“Some wanted to do for-profit things, some wanted to take Ethereum into a crypto-Google direction. The project is definitely in a better place now, but it took multiple rounds of very challenging situations to get where we are now. Blockchains and cryptocurrencies are even more about the people than they are about the technology.”
On the topic of security, Buterin proposed a social recovery method whereby funds would be stored in a smart contract secured by the private key, as well as five other keys held by other trusted people. If the private key is lost, the smart contract could be programmed to recover the wallet if three of the five keys are used.
“I think accounts secured by one private key on one device is just not the sort of model that you’d want to push to people as the great new way of doing money, because that’s worse than the old way.”
Buterin also spoke about how 5G technology and much faster Internet connections could be a huge boost to the scalability of blockchains. He also mentioned that there is a lot of research being done in trying to improve transaction throughput.
“Limitations on data — that’s the ultimate frontier limiting how much you can do on a blockchain. If we can get faster internet connections between nodes, we can have blockchains that are much more scalable, can process more activity, are more reliable, can handle more nodes and all those good things.”
Jun also asked Buterin about the entry of institutional players in the space, and the effect it could have on blockchain. In response, Buterin commented that over the last five years, whenever big institutional actors have started talking about blockchain, they’ve tended to focus on consortium blockchain setups.
“I’m not especially bullish on them — I think it’s very hard to make those kinds of blockchains actually decentralized enough for people to trust them.

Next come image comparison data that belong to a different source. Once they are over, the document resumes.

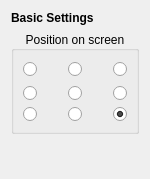
Before: the Qt Designer form config/basicsettings.ui in lxqt/lxqt-notificationd, drawn with Qt 5.
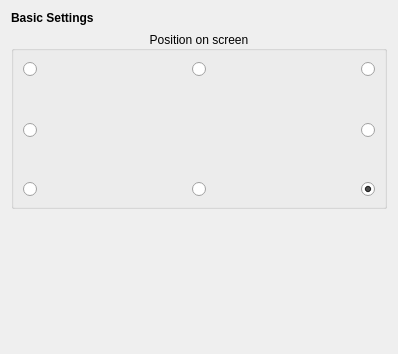
After: the same form once the commit is applied.

Commit message: Improvement for notification settings, see https://github.com/lxde/lxqt/issues/744#issuecomment-138601402

Patch:
```diff
--- a/config/basicsettings.ui
+++ b/config/basicsettings.ui
@@ -6,8 +6,8 @@
    <rect>
     <x>0</x>
     <y>0</y>
-    <width>148</width>
-    <height>179</height>
+    <width>398</width>
+    <height>354</height>
    </rect>
   </property>
   <layout class="QVBoxLayout" name="verticalLayout">
@@ -56,16 +56,6 @@
         </attribute>
        </widget>
       </item>
-      <item row="1" column="2">
-       <widget class="QRadioButton" name="centerCenterRB">
-        <property name="text">
-         <string/>
-        </property>
-        <attribute name="buttonGroup">
-         <string notr="true">buttonGroup</string>
-        </attribute>
-       </widget>
-      </item>
       <item row="0" column="1">
        <spacer name="horizontalSpacer">
         <property name="orientation">
@@ -158,6 +148,38 @@
         </property>
        </spacer>
       </item>
+      <item row="1" column="0">
+       <spacer name="spacer">
+        <property name="orientation">
+         <enum>Qt::Vertical</enum>
+        </property>
+        <property name="sizeType">
+         <enum>QSizePolicy::Minimum</enum>
+        </property>
+        <property name="sizeHint" stdset="0">
+         <size>
+          <width>100</width>
+          <height>90</height>
+         </size>
+        </property>
+       </spacer>
+      </item>
+      <item row="1" column="2">
+       <spacer name="spacer">
+        <property name="orientation">
+         <enum>Qt::Vertical</enum>
+        </property>
+        <property name="sizeType">
+         <enum>QSizePolicy::Minimum</enum>
+        </property>
+        <property name="sizeHint" stdset="0">
+         <size>
+          <width>100</width>
+          <height>90</height>
+         </size>
+        </property>
+       </spacer>
+      </item>
      </layout>
     </widget>
    </item>
@@ -169,7 +191,7 @@
      <property name="sizeHint" stdset="0">
       <size>
        <width>105</width>
-       <height>51</height>
+       <height>21</height>
       </size>
      </property>
     </spacer>
```
The commit also changes 1 other file.
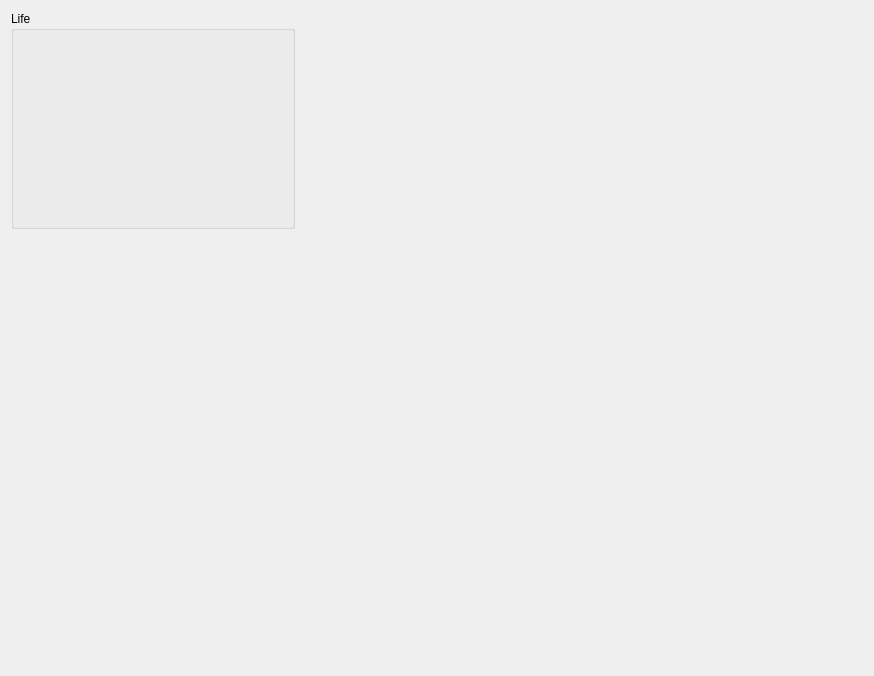
First picture: the form in BattleBoard/vieBBLifeWidget.ui, repository Greykoil/BattleBoard, before the edit.
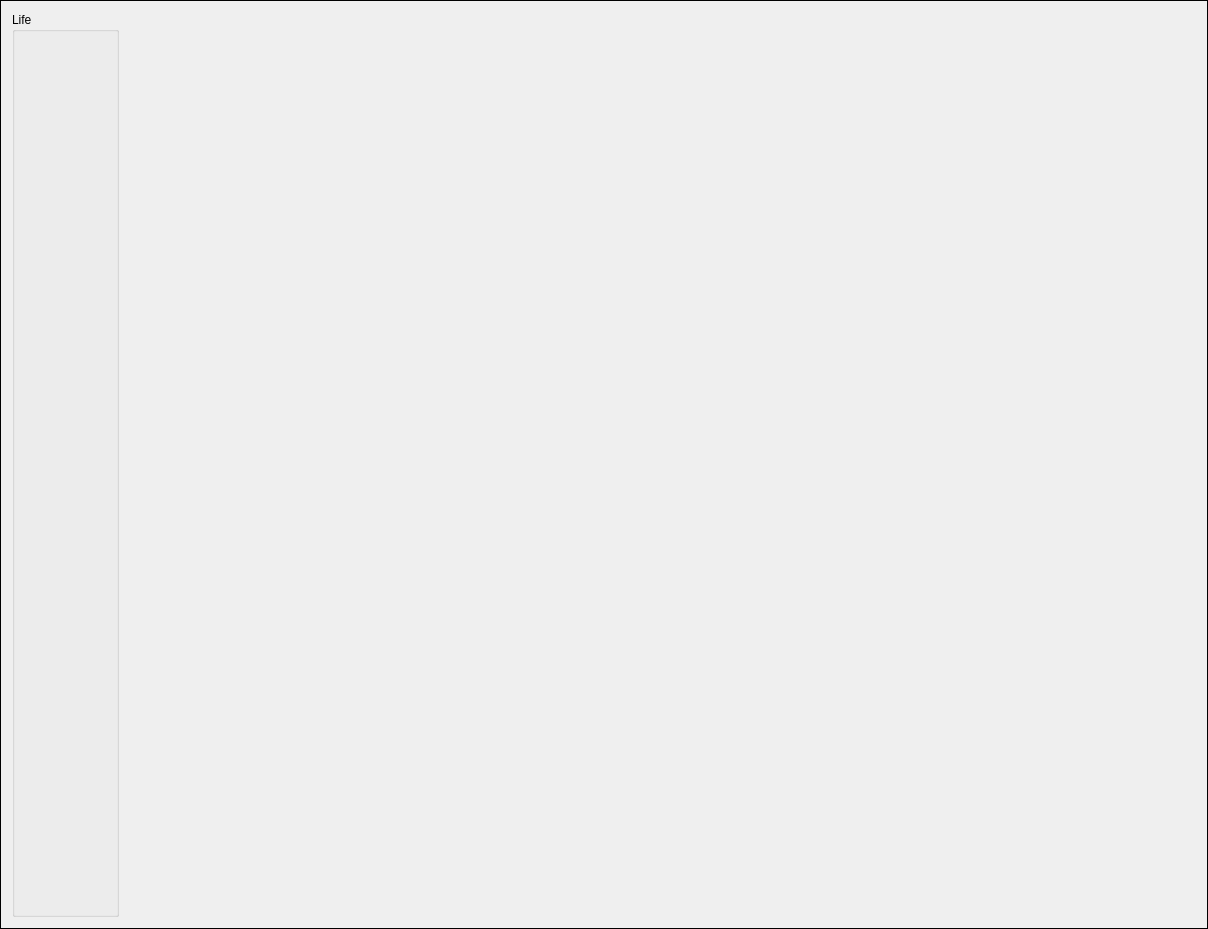
Second picture: the form after the edit.

```diff
--- a/BattleBoard/vieBBLifeWidget.ui
+++ b/BattleBoard/vieBBLifeWidget.ui
@@ -6,8 +6,8 @@
    <rect>
     <x>0</x>
     <y>0</y>
-    <width>874</width>
-    <height>676</height>
+    <width>1208</width>
+    <height>929</height>
    </rect>
   </property>
   <property name="sizePolicy">
@@ -25,27 +25,37 @@
   <property name="windowTitle">
    <string>vieBBLifeWidget</string>
   </property>
-  <layout class="QGridLayout" name="gridLayout" rowstretch="1,1,1">
-   <property name="sizeConstraint">
-    <enum>QLayout::SetDefaultConstraint</enum>
-   </property>
+  <layout class="QHBoxLayout" name="horizontalLayout_2">
    <property name="spacing">
     <number>0</number>
    </property>
-   <item row="1" column="0" rowspan="2" colspan="3">
-    <layout class="QVBoxLayout" name="verticalLayout_6">
-     <property name="spacing">
+   <property name="leftMargin">
       <number>0</number>
      </property>
-    </layout>
-   </item>
-   <item row="0" column="1" colspan="2">
-    <layout class="QVBoxLayout" name="verticalLayout_2">
-     <property name="spacing">
+   <property name="topMargin">
       <number>0</number>
      </property>
-    </layout>
-   </item>
+   <property name="rightMargin">
+    <number>0</number>
+   </property>
+   <property name="bottomMargin">
+    <number>0</number>
+   </property>
+   <item>
+    <widget class="QFrame" name="frame">
+     <property name="frameShape">
+      <enum>QFrame::Box</enum>
+     </property>
+     <property name="frameShadow">
+      <enum>QFrame::Plain</enum>
+     </property>
+     <property name="lineWidth">
+      <number>1</number>
+     </property>
+     <property name="midLineWidth">
+      <number>1</number>
+     </property>
+     <layout class="QGridLayout" name="gridLayout" rowstretch="1,10" columnstretch="1,10">
    <item row="0" column="0">
     <widget class="QGroupBox" name="groupBox">
      <property name="title">
@@ -58,6 +68,23 @@
          <string>&lt;html&gt;&lt;head/&gt;&lt;body&gt;&lt;p&gt;&lt;br/&gt;&lt;/p&gt;&lt;/body&gt;&lt;/html&gt;</string>
         </property>
        </widget>
+         </item>
+        </layout>
+       </widget>
+      </item>
+      <item row="0" column="1">
+       <layout class="QVBoxLayout" name="verticalLayout_2">
+        <property name="spacing">
+         <number>0</number>
+        </property>
+       </layout>
+      </item>
+      <item row="1" column="0" colspan="2">
+       <layout class="QVBoxLayout" name="verticalLayout_6">
+        <property name="spacing">
+         <number>0</number>
+        </property>
+       </layout>
       </item>
      </layout>
     </widget>
```
Lines whose indentation alone changed are shown as unchanged.
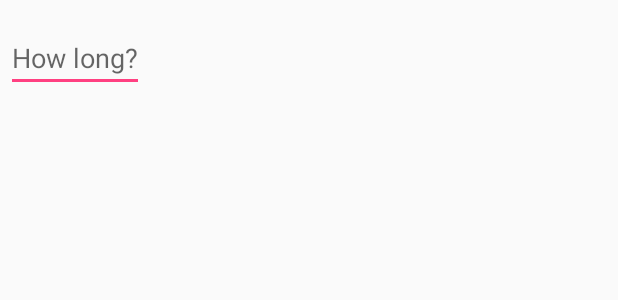
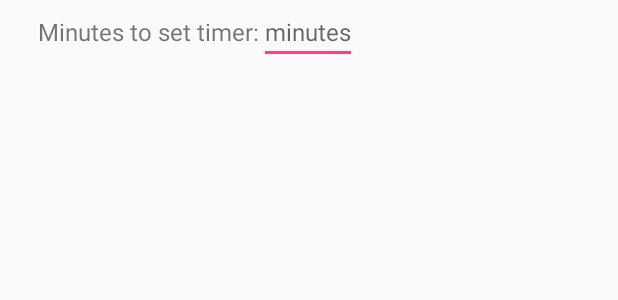
Before and after one commit to christophereluc/ffxiv-node-timer, an Android app: the layout dialog_set_alarm.xml on its own in the app's theme, with its tools: preview values and no code run, on a phone screen of 412 x 824 dp. Shown: the top 300 px of the screen. Run offline under Robolectric (Android 15) with nearby library versions, the light colour scheme and no system bars.

Commit message:
Setting a time in the Alarm Dialog now updates the NodeItem TimerEnabled Column and Offset column

```diff
--- a/app/src/main/res/layout/dialog_set_alarm.xml
+++ b/app/src/main/res/layout/dialog_set_alarm.xml
@@ -3,14 +3,23 @@
 android:orientation="vertical"
 android:layout_width="wrap_content"
 android:layout_height="wrap_content">
-<EditText
-    android:id="@+id/alarmSetter"
-    android:inputType="time"
-    android:layout_width="match_parent"
-    android:layout_height="wrap_content"
-    android:layout_marginTop="16dp"
-    android:layout_marginLeft="4dp"
-    android:layout_marginRight="4dp"
-    android:layout_marginBottom="4dp"
-    android:hint="@string/alarm_hint" />
+    <LinearLayout
+        android:layout_width="match_parent"
+        android:layout_height="wrap_content"
+        android:orientation="horizontal"
+        android:paddingLeft="25dp">
+        <TextView
+        android:layout_width="wrap_content"
+        android:layout_height="wrap_content"
+        android:text="@string/dialog_body"
+        android:textSize="16sp"
+        />
+        <EditText
+            android:id="@+id/alarmSetter"
+            android:inputType="number"
+            android:layout_width="wrap_content"
+            android:layout_height="wrap_content"
+            android:textSize="16sp"
+            android:hint="@string/alarm_hint" />
+    </LinearLayout>
 </LinearLayout>
--- a/app/src/main/res/values/strings.xml
+++ b/app/src/main/res/values/strings.xml
@@ -4,8 +4,10 @@
     <string name="banner_ad_unit_id">ca-app-pub-3940256099942544/6300978111</string>
     <string name="current_time">Current Time:</string>
     <string name="dialog_set_alarm">Set an alarm for this item?</string>
-    <string name="set_alarm">Yes</string>
+    <string name="set_alarm">Ok</string>
     <string name="cancel">Cancel</string>
-    <string name="alarm_hint">How long?</string>
+    <string name="alarm_hint">minutes</string>
     <string name="cd_enabled_icon">Enabled Icon</string>
+    <string name="alarm_message">Enable timer for</string>
+    <string name="dialog_body">Minutes to set timer:</string>
 </resources>
```
Also changed, not shown: app/src/main/java/com/rayluc/ffxivnodetimer/activity/AlarmDialogFragment.java (+60 -2 lines), app/src/main/java/com/rayluc/ffxivnodetimer/activity/ItemListActivity.java (+7 -0 lines).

We’ve been seeing things like Libra and other consortium chain movements; they all seem to run into this wall where it seems like having fifty nodes instead of one should make people trust you.”
According to Buterin, public-blockchains are going to be more successful in the long-term, but the fact that institutional actors are saying things about blockchain is setting the stage for a lot of things.
With regard to regulations and strict guidelines towards cryptocurrencies, Buterin said that there are aspects of blockchain applications that can have very misaligned incentives, citing ICOs as a prime example.
“In the long term I think we would want there to be more experimentation and different ways of launching projects that try to solve those misalignments at the core level. It’s inevitable for any mainstream thing that some regulation will happen, though at the same time it is definitely the sort of thing that’s easy to do in the wrong way that entrenches a few large actors in the space.”
Buterin also stated that there is going to be a big wave of blockchain applications, and spoke about the many problems in the blockchain space. He also implored budding developers in the audience to try and build something on the Ethereum network.
“This time it seems like it’s not just going to be based on hype, but based on things that actually touch a lot of people’s lives. Go out and build something. The nice thing about the Ethereum ecosystem is that there’s a lot of developer materials. It doesn’t matter if it’s a stupid idea that should never be used in the real world, just build something.”